|People buy fruits at a traditional market in Hà Nội. VNA/VNS Photo|
HCM CITY – Việt Nam has been focusing on exporting fruits rather than meeting domestic demand, leading to a monopoly by imports, analysts said.
Many tropical fruits from Thailand and China like durian, rambutan, mango, and pineapple, dominate the market while local produce can be found only in season and in modest volumes.
Mangoes from China arrived in HCM City earlier than normal and in bigger sizes, and are more popular than domestic varieties.
The owner of a fruit stall on Trần Khắc Chân Street (District 1) was quoted by Người Lao Động newspaper as saying that Vietnamese mangoes still struggle to compete though they are in season and, at VNĐ25,000-50,000 per kilogramme, are cheaper.

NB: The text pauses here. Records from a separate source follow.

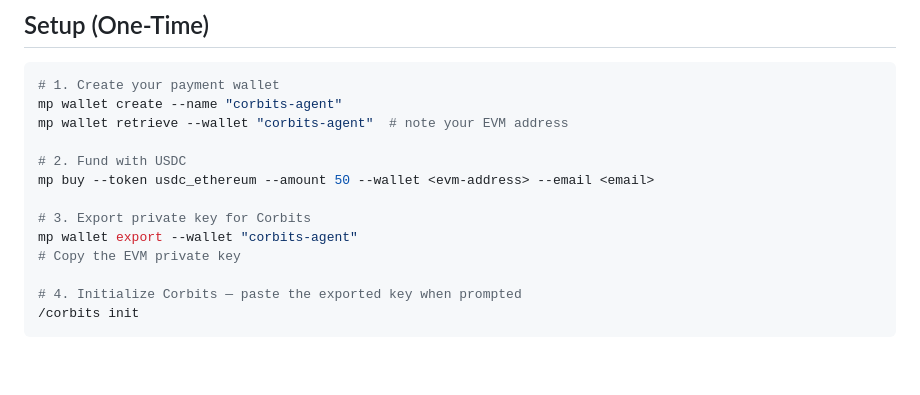
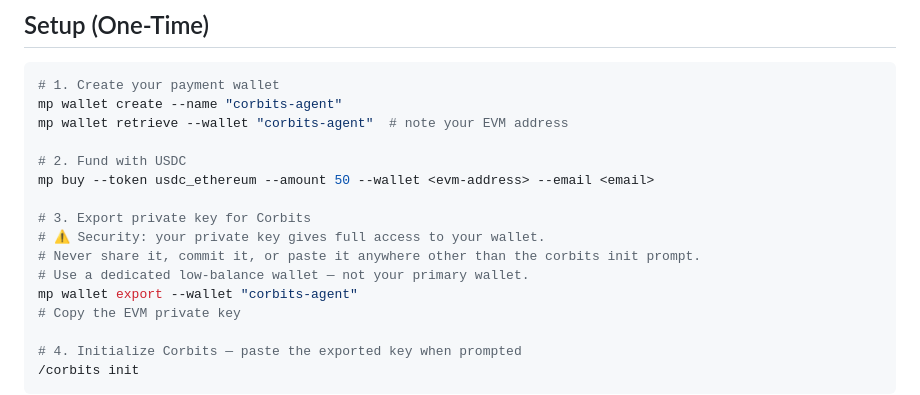
Before and after one commit to moonpay/skills, a Markdown page: skills/corbits-marketplace/SKILL.md, the part around the change. GitHub-like rendering; blank space fills up the shorter version.

Commit message:
fix: add security warning for private key export

```diff
--- a/skills/corbits-marketplace/SKILL.md
+++ b/skills/corbits-marketplace/SKILL.md
@@ -46,6 +46,9 @@ mp wallet retrieve --wallet "corbits-agent"  # note your EVM address
 mp buy --token usdc_ethereum --amount 50 --wallet <evm-address> --email <email>
 
 # 3. Export private key for Corbits
+# ⚠️ Security: your private key gives full access to your wallet.
+# Never share it, commit it, or paste it anywhere other than the corbits init prompt.
+# Use a dedicated low-balance wallet — not your primary wallet.
 mp wallet export --wallet "corbits-agent"
 # Copy the EVM private key
 
```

Domestic oranges have also seen a decrease in sales at Bà Chiểu Market (Bình Thạnh District), despite only costing half the price of imports.
According to Deputy Director of the Thủ Đức Trading and Import Export JSC Nguyễn Bình Phương, imported fruits easily beat Vietnamese products in terms of quality, appearance and packaging.
“There have only been minor improvements to domestic products, most of which is to meet export standards.”
Fruit exporters said it would be challenging to sell domestically since supermarkets pay low prices but require fruits to meet export standards.
A retailer explained: “Fruits from other countries are shipped in container units, making it easier for us to have strategic selling plans compared to local products.”
Since customers prefer imported fruits for their appealing appearance and packaging, local suppliers should focus on improving their products.
Võ Thanh Lộc, marketing director of Farmers Market, said nowadays customers prioritise quality and prices, for instance preferring mini pineapple and durian from Thailand for their unique flavours and reasonable prices.
“Vietnamese durians are more expensive due to their large size, which makes it harder for customers to buy compared to those from Thailand that are smaller and more reasonably priced.”
Đặng Phúc Nguyên, general secretary of the Việt Nam Fruit Association, said most of Việt Nam’s main fruits are grown to meet Chinese demands, and so it is challenging to resell them in the domestic market if they are not exported.
He said farmers should invest in developing new varieties and improving packaging to meet domestic demand, and local fruits should be reasonably sized and flavourful. – VNS